Which lines of the entries below include "button"? List them all.

(Record excerpts Opens)

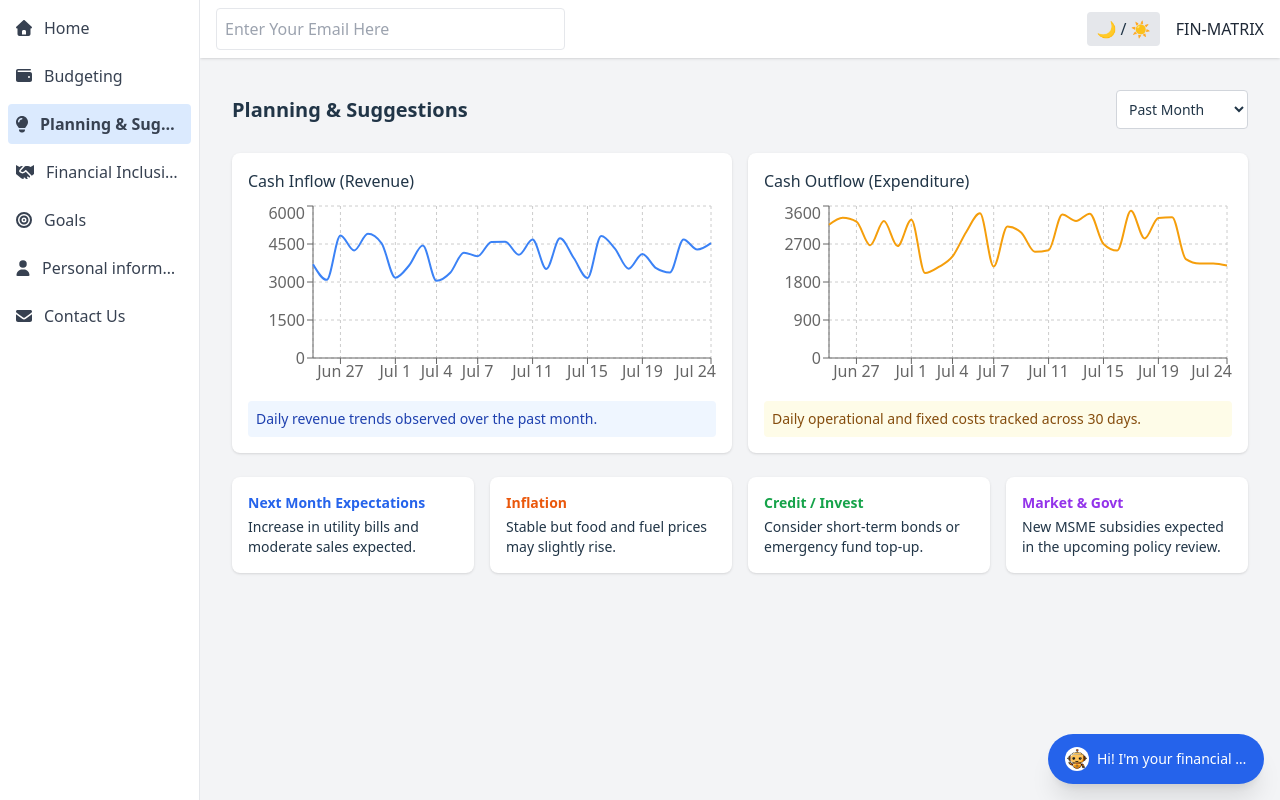
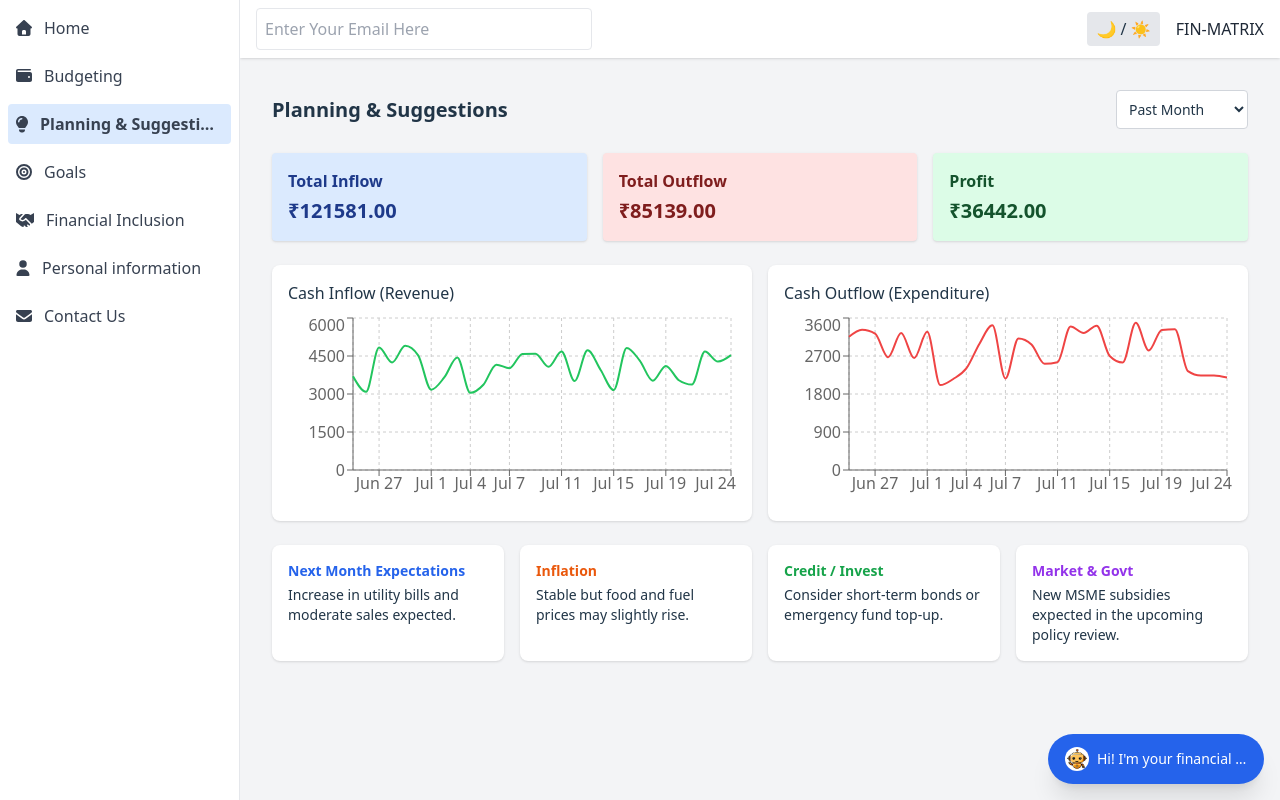
Before and after one commit to Navya2804/NextStep-Finance, a React (Vite) app in the folder frontend/: page /planning in a window 1280 px wide. Built offline with nearby package versions, Linux system fonts and the light colour scheme.

Commit message:
frontend-folder updated

```diff
--- a/frontend/src/App.jsx
+++ b/frontend/src/App.jsx
@@ -2,7 +2,7 @@ import { BrowserRouter as Router, Routes, Route } from "react-router-dom";
 import Sidebar from "./components/Sidebar";
 import Navbar from "./components/Navbar";
 import Dashboard from "./components/Dashboard";
-import Stock from "./components/Stock";
+import Budgeting from "./components/Budgeting";
 import Wallet from "./components/Wallet";
 import Community from "./components/Community";
 import Profile from "./components/Profile";
@@ -24,7 +24,7 @@ function App() {
             <main className="flex-1 w-full p-4 overflow-auto">
               <Routes>
                 <Route path="/" element={<Dashboard />} />
-                <Route path="/budgeting" element={<Stock />} />
+                <Route path="/budgeting" element={<Budgeting />} />
                 <Route path="/planning" element={<Planning />} />
                 <Route path="/inclusion" element={<Wallet />} />
                 <Route path="/goals" element={<Community />} />
--- a/frontend/src/components/ChatBotWidget.jsx
+++ b/frontend/src/components/ChatBotWidget.jsx
@@ -22,7 +22,7 @@ const ChatBotWidget = () => {
   setLoading(true);
 
   try {
-    const response = await fetch("http://localhost:8080/chat", {
+    const response = await fetch("https://finmatrix-backend-556498664277.europe-west1.run.app/chat", {
       method: "POST",
       headers: {
         "Content-Type": "application/json",
--- a/frontend/src/components/Community.jsx
+++ b/frontend/src/components/Community.jsx
@@ -1,88 +1,207 @@
-import { useState } from 'react';
-import { FaRegUser, FaRegComment, FaArrowRight } from 'react-icons/fa';
+import React, { useState } from "react";
+import {
+  LineChart,
+  Line,
+  XAxis,
+  YAxis,
+  CartesianGrid,
+  Tooltip,
+  Legend,
+  ResponsiveContainer,
+} from "recharts";
 
-const posts = Array.from({ length: 9 }).map((_, idx) => ({
-  id: idx + 1,
-  title: 'EUR/JPY 12HOURS Aka by Japsku Inpade',
-  description:
-    'Lorem Ipsum is simply dummy text of the printing and typesetting industry. Lorem Ipsum has been the industry’s standard dummy text ever since the 1500s.',
-  image: `https://source.unsplash.com/random/300x200?sig=${idx + 1}`,
-}));
+const sampleData = {
+  monthly: [
+    { date: "2025-07-01", profit: 1000, goal: 3000 },
+    { date: "2025-07-02", profit: 1800, goal: 3000 },
+    { date: "2025-07-03", profit: 2400, goal: 3000 },
+    { date: "2025-07-04", profit: 3000, goal: 3000 },
+  ],
+  quarterly: [
+    { date: "Q1", profit: 9000, goal: 12000 },
+    { date: "Q2", profit: 11000, goal: 12000 },
+    { date: "Q3", profit: 13000, goal: 12000 },
+    { date: "Q4", profit: 16000, goal: 12000 },
+  ],
+  semiannually: [
+    { date: "H1", profit: 20000, goal: 25000 },
+    { date: "H2", profit: 27000, goal: 25000 },
+  ],
+  annually: [
+    { date: "2024", profit: 40000, goal: 50000 },
+    { date: "2025", profit: 47000, goal: 50000 },
+  ],
+};
 
-export default function Community() {
-  const [activeTab, setActiveTab] = useState('Hot News');
-
-  const tabs = ['Trending', 'Hot News', 'Popular', 'Latest'];
+export default function Goals() {
+  const [timeline, setTimeline] = useState("monthly");
+  const data = sampleData[timeline];
 
   return (
-    <div className="space-y-6 w-full">
-      <h1 className="text-2xl font-semibold text-gray-900 dark:text-gray-100">Community</h1>
+    <div className="p-6 space-y-10 text-gray-900 dark:text-white">
+      <h1 className="text-3xl font-bold">Goals</h1>
 
-      {/* Search Bar */}
-      <div className="flex">
-        <input
-          type="text"
-          placeholder="Search"
-          className="w-full px-4 py-2 rounded-md border border-gray-300 dark:border-gray-700 bg-white dark:bg-gray-800 text-gray-800 dark:text-gray-100"
-        />
+      {/* Timeline Dropdown */}
+      <div className="flex justify-end">
+        <select
+          className="p-2 border dark:bg-gray-800 dark:text-white rounded"
+          value={timeline}
+          onChange={(e) => setTimeline(e.target.value)}
+        >
+          <option value="monthly">Monthly</option>
+          <option value="quarterly">Quarterly</option>
+          <option value="semiannually">Semi-annually</option>
+          <option value="annually">Annually</option>
+        </select>
       </div>
 
-      {/* Tabs */}
-      <div className="flex space-x-3 mt-4">
-        {tabs.map((tab) => (
-          <button
-            key={tab}
-            onClick={() => setActiveTab(tab)}
-            className={`px-4 py-1 rounded-full text-sm ${
-              activeTab === tab
-                ? 'bg-blue-600 text-white'
-                : 'bg-gray-200 dark:bg-gray-700 text-gray-700 dark:text-gray-300'
-            }`}
-          >
-            {tab}
-          </button>
-        ))}
-      </div>
+      {/* Graph */}
+      <ResponsiveContainer width="100%" height={400}>
+        <LineChart data={data}>
+          <CartesianGrid strokeDasharray="3 3" />
+          <XAxis dataKey="date" />
+          <YAxis label={{ value: "INR", angle: -90, position: "insideLeft" }} />
+          <Tooltip />
+          <Legend />
+          <Line type="monotone" dataKey="profit" stroke="#3b82f6" name="Profit" />
+          <Line
+            type="monotone"
+            dataKey="goal"
+            stroke="#10b981"
+            name="Goal"
+            strokeDasharray="5 5"
+          />
+        </LineChart>
+      </ResponsiveContainer>
 
-      {/* Posts Grid */}
-      <div className="grid md:grid-cols-3 gap-6">
-        {posts.map((post) => (
-          <div
-            key={post.id}
-            className="bg-white dark:bg-gray-800 rounded-md shadow p-3 flex flex-col"
-          >
-            <img
-              src={post.image}
-              alt={post.title}
-              className="w-full h-40 object-cover rounded"
-            />
-            <h2 className="mt-3 font-semibold text-gray-800 dark:text-gray-100">
-              {post.title}
-            </h2>
-            <p className="text-sm text-gray-600 dark:text-gray-400">
-              {post.description}
-            </p>
-            <div className="flex justify-between items-center mt-3 text-xs text-gray-500 dark:text-gray-400">
-              <span className="flex items-center space-x-1">
-                <FaRegUser /> <span>Username</span>
-              </span>
-              <span className="flex items-center space-x-1">
-                <FaRegComment /> <span>1</span>
-              </span>
-              <span>
-                <FaArrowRight />
-              </span>
-            </div>
-          </div>
-        ))}
-      </div>
+      {/* Why this happened? */}
+      <section>
+        <h2 className="text-2xl font-semibold mb-4">Why this happened?</h2>
+        <div className="grid md:grid-cols-2 gap-4">
+          <ReasonCard
+            reason="Low Q1 Sales"
+            explanation="Seasonal demand drop and delayed campaigns."
+          />
+          <ReasonCard
+            reason="High Return Rate"
+            explanation="Manufacturing defect in batch B23 caused many returns."
+          />
+        </div>
+      </section>
 
-      {/* Load More */}
-      <div className="text-center">
-        <button className="px-4 py-2 rounded bg-gray-800 text-white dark:bg-gray-200 dark:text-gray-900">
-          Load More
-        </button>
-      </div>
+      {/* What can be improved? */}
+      <section>
+        <h2 className="text-2xl font-semibold mb-4">What can be improved?</h2>
+        <div className="grid md:grid-cols-2 gap-4">
+          <ReasonCard
+            reason="Enhance Marketing"
+            explanation="Launch regional and digital ads for Q3 onwards."
+          />
+          <ReasonCard
+            reason="Upgrade QA Process"
+            explanation="Stricter batch checks and testing to avoid defects."
+          />
+        </div>
+      </section>
     </div>
   );
 }
+
+function ReasonCard({ reason, explanation }) {
+  return (
+    <div className="p-4 rounded-xl border dark:border-gray-700 bg-white dark:bg-gray-900 shadow">
+      <h3 className="text-lg font-semibold">Reason: {reason}</h3>
+      <p className="mt-2 text-sm">Explanation: {explanation}</p>
+    </div>
+  );
+}
+
+
+// import { useState } from 'react';
+// import { FaRegUser, FaRegComment, FaArrowRight } from 'react-icons/fa';
+
+// const posts = Array.from({ length: 9 }).map((_, idx) => ({
+//   id: idx + 1,
+//   title: 'EUR/JPY 12HOURS Aka by Japsku Inpade',
+//   description:
+//     'Lorem Ipsum is simply dummy text of the printing and typesetting industry. Lorem Ipsum has been the industry’s standard dummy text ever since the 1500s.',
+//   image: `https://source.unsplash.com/random/300x200?sig=${idx + 1}`,
+// }));
+
+// export default function Community() {
+//   const [activeTab, setActiveTab] = useState('Hot News');
+
+//   const tabs = ['Trending', 'Hot News', 'Popular', 'Latest'];
+
+//   return (
+//     <div className="space-y-6 w-full">
+//       <h1 className="text-2xl font-semibold text-gray-900 dark:text-gray-100">Community</h1>
+
+//       {/* Search Bar */}
+//       <div className="flex">
+//         <input
+//           type="text"
+//           placeholder="Search"
+//           className="w-full px-4 py-2 rounded-md border border-gray-300 dark:border-gray-700 bg-white dark:bg-gray-800 text-gray-800 dark:text-gray-100"
+//         />
+//       </div>
+
+//       {/* Tabs */}
+//       <div className="flex space-x-3 mt-4">
+//         {tabs.map((tab) => (
+//           <button
+//             key={tab}
+//             onClick={() => setActiveTab(tab)}
+//             className={`px-4 py-1 rounded-full text-sm ${
+//               activeTab === tab
+//                 ? 'bg-blue-600 text-white'
+//                 : 'bg-gray-200 dark:bg-gray-700 text-gray-700 dark:text-gray-300'
+//             }`}
+//           >
+//             {tab}
+//           </button>
+//         ))}
+//       </div>
+
+//       {/* Posts Grid */}
+//       <div className="grid md:grid-cols-3 gap-6">
+//         {posts.map((post) => (
+//           <div
+//             key={post.id}
+//             className="bg-white dark:bg-gray-800 rounded-md shadow p-3 flex flex-col"
+//           >
+//             <img
+//               src={post.image}
+//               alt={post.title}
+//               className="w-full h-40 object-cover rounded"
+//             />
+//             <h2 className="mt-3 font-semibold text-gray-800 dark:text-gray-100">
+//               {post.title}
+//             </h2>
+//             <p className="text-sm text-gray-600 dark:text-gray-400">
+//               {post.description}
+//             </p>
+//             <div className="flex justify-between items-center mt-3 text-xs text-gray-500 dark:text-gray-400">
+//               <span className="flex items-center space-x-1">
+//                 <FaRegUser /> <span>Username</span>
+//               </span>
+//               <span className="flex items-center space-x-1">
+//                 <FaRegComment /> <span>1</span>
+//               </span>
+//               <span>
+//                 <FaArrowRight />
+//               </span>
+//             </div>
+//           </div>
+//         ))}
+//       </div>
+
+//       {/* Load More */}
+//       <div className="text-center">
+//         <button className="px-4 py-2 rounded bg-gray-800 text-white dark:bg-gray-200 dark:text-gray-900">
+//           Load More
+//         </button>
+//       </div>
+//     </div>
+//   );
+// }
--- a/frontend/src/components/Planning.jsx
+++ b/frontend/src/components/Planning.jsx
@@ -10,21 +10,19 @@ import {
 } from "recharts";
 import dayjs from "dayjs";
 
-// Generate 30 days mock data
+// Generate 30-day mock data
 const generateDailyData = () => {
-  const inflow = [];
-  const outflow = [];
+  const data = [];
   for (let i = 0; i < 30; i++) {
     const date = dayjs().subtract(29 - i, "day").format("MMM D");
-    const inflowVal = 3000 + Math.floor(Math.random() * 2000); // 3000–5000
-    const outflowVal = 2000 + Math.floor(Math.random() * 1500); // 2000–3500
-    inflow.push({ date, value: inflowVal });
-    outflow.push({ date, value: outflowVal });
+    const inflow = 3000 + Math.floor(Math.random() * 2000);
+    const outflow = 2000 + Math.floor(Math.random() * 1500);
+    data.push({ date, inflow, outflow });
   }
-  return { inflow, outflow };
+  return data;
 };
 
-const { inflow, outflow } = generateDailyData();
+const data = generateDailyData();
 
 const Planning = () => {
   const [timeRange, setTimeRange] = useState("past_month");
@@ -37,9 +35,13 @@ const Planning = () => {
     { value: "past_year", label: "Past Year" },
   ];
 
+  const totalIncome = data.reduce((sum, d) => sum + d.inflow, 0);
+  const totalExpense = data.reduce((sum, d) => sum + d.outflow, 0);
+  const netProfit = totalIncome - totalExpense;
+
   return (
     <div className="p-4 space-y-6">
-      {/* Header with dropdown */}
+      {/* Header and Range Selector */}
       <div className="flex justify-between items-center">
         <h2 className="text-xl font-semibold">Planning & Suggestions</h2>
         <select
@@ -55,55 +57,79 @@ const Planning = () => {
         </select>
       </div>
 
-      {/* Charts */}
+      {/* Stat Cards */}
+<div className="grid grid-cols-1 sm:grid-cols-3 gap-4">
+  {/* Inflow */}
+  <div className="bg-blue-100 text-blue-900 rounded p-4 shadow">
+    <h4 className="font-semibold mb-1">Total Inflow</h4>
+    <p className="text-xl font-bold">₹{totalIncome.toFixed(2)}</p>
+  </div>
+
+  {/* Outflow */}
+  <div className="bg-red-100 text-red-900 rounded p-4 shadow">
+    <h4 className="font-semibold mb-1">Total Outflow</h4>
+    <p className="text-xl font-bold">₹{totalExpense.toFixed(2)}</p>
+  </div>
+
+  {/* Profit or Loss */}
+  <div
+    className={`rounded p-4 shadow ${
+      netProfit >= 0
+        ? "bg-green-100 text-green-900"
+        : "bg-orange-100 text-orange-900"
+    }`}
+  >
+    <h4 className="font-semibold mb-1">
+      {netProfit >= 0 ? "Profit" : "Loss"}
+    </h4>
+    <p className="text-xl font-bold">₹{Math.abs(netProfit).toFixed(2)}</p>
+  </div>
+</div>
+      {/* Graphs */}
       <div className="grid grid-cols-1 md:grid-cols-2 gap-4">
-        {/* Cash Inflow */}
+        {/* Inflow Chart */}
         <div className="bg-white dark:bg-gray-800 shadow rounded-lg p-4">
           <h3 className="font-medium mb-2">Cash Inflow (Revenue)</h3>
           <div className="h-48">
             <ResponsiveContainer width="100%" height="100%">
-              <LineChart data={inflow}>
+              <LineChart data={data}>
                 <CartesianGrid strokeDasharray="3 3" />
                 <XAxis dataKey="date" />
                 <YAxis />
                 <Tooltip />
                 <Line
                   type="monotone"
-                  dataKey="value"
-                  stroke="#3b82f6" // blue
+                  dataKey="inflow"
+                  stroke="#22c55e" // green
                   strokeWidth={2}
                   dot={false}
+                  name="Inflow"
                 />
               </LineChart>
             </ResponsiveContainer>
           </div>
-          <div className="mt-2 text-sm p-2 bg-blue-50 dark:bg-blue-900 text-blue-800 dark:text-blue-200 rounded">
-            Daily revenue trends observed over the past month.
-          </div>
         </div>
 
-        {/* Cash Outflow */}
+        {/* Outflow Chart */}
         <div className="bg-white dark:bg-gray-800 shadow rounded-lg p-4">
           <h3 className="font-medium mb-2">Cash Outflow (Expenditure)</h3>
           <div className="h-48">
             <ResponsiveContainer width="100%" height="100%">
-              <LineChart data={outflow}>
+              <LineChart data={data}>
                 <CartesianGrid strokeDasharray="3 3" />
                 <XAxis dataKey="date" />
                 <YAxis />
                 <Tooltip />
                 <Line
                   type="monotone"
-                  dataKey="value"
-                  stroke="#f59e0b" // amber
+                  dataKey="outflow"
+                  stroke="#ef4444" // red
                   strokeWidth={2}
                   dot={false}
+                  name="Outflow"
                 />
               </LineChart>
             </ResponsiveContainer>
-          </div>
-          <div className="mt-2 text-sm p-2 bg-yellow-50 dark:bg-yellow-900 text-yellow-800 dark:text-yellow-100 rounded">
-            Daily operational and fixed costs tracked across 30 days.
           </div>
         </div>
       </div>
--- a/frontend/src/components/Sidebar.jsx
+++ b/frontend/src/components/Sidebar.jsx
@@ -19,8 +19,8 @@ const links = [
   { to: '/', icon: faHome, label: 'Home' },
   { to: '/budgeting', icon: faWallet, label: 'Budgeting' },
   { to: '/planning', icon: faLightbulb, label: 'Planning & Suggestions' },
+  { to: '/goals', icon: faBullseye, label: 'Goals' },
   { to: '/inclusion', icon: faHandshake, label: 'Financial Inclusion' },
-  { to: '/goals', icon: faBullseye, label: 'Goals' },
   { to: '/profile', icon: faUser, label: 'Personal information' },
   { to: '/contact', icon: faEnvelope, label: 'Contact Us ' },
 ];
@@ -30,7 +30,7 @@ const links = [
       onMouseEnter={() => setHover(true)}
       onMouseLeave={() => setHover(false)}
       className="bg-white dark:bg-gray-800 border-r dark:border-gray-700 h-screen transition-all duration-300 overflow-hidden transition-all duration-300 h-full overflow-hidden"
-      style={{ width: hover ? '200px' : '60px' }}
+      style={{ width: hover ? '240px' : '60px' }}
     >
       <div className="p-2 flex flex-col gap-2">
         {links.map(link => (
```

(Record excerpts Closes)

■ **Result for this exercise**:
-          <button
-          </button>
-        <button className="px-4 py-2 rounded bg-gray-800 text-white dark:bg-gray-200 dark:text-gray-900">
-        </button>
+//           <button
+//           </button>
+//         <button className="px-4 py-2 rounded bg-gray-800 text-white dark:bg-gray-200 dark:text-gray-900">
+//         </button>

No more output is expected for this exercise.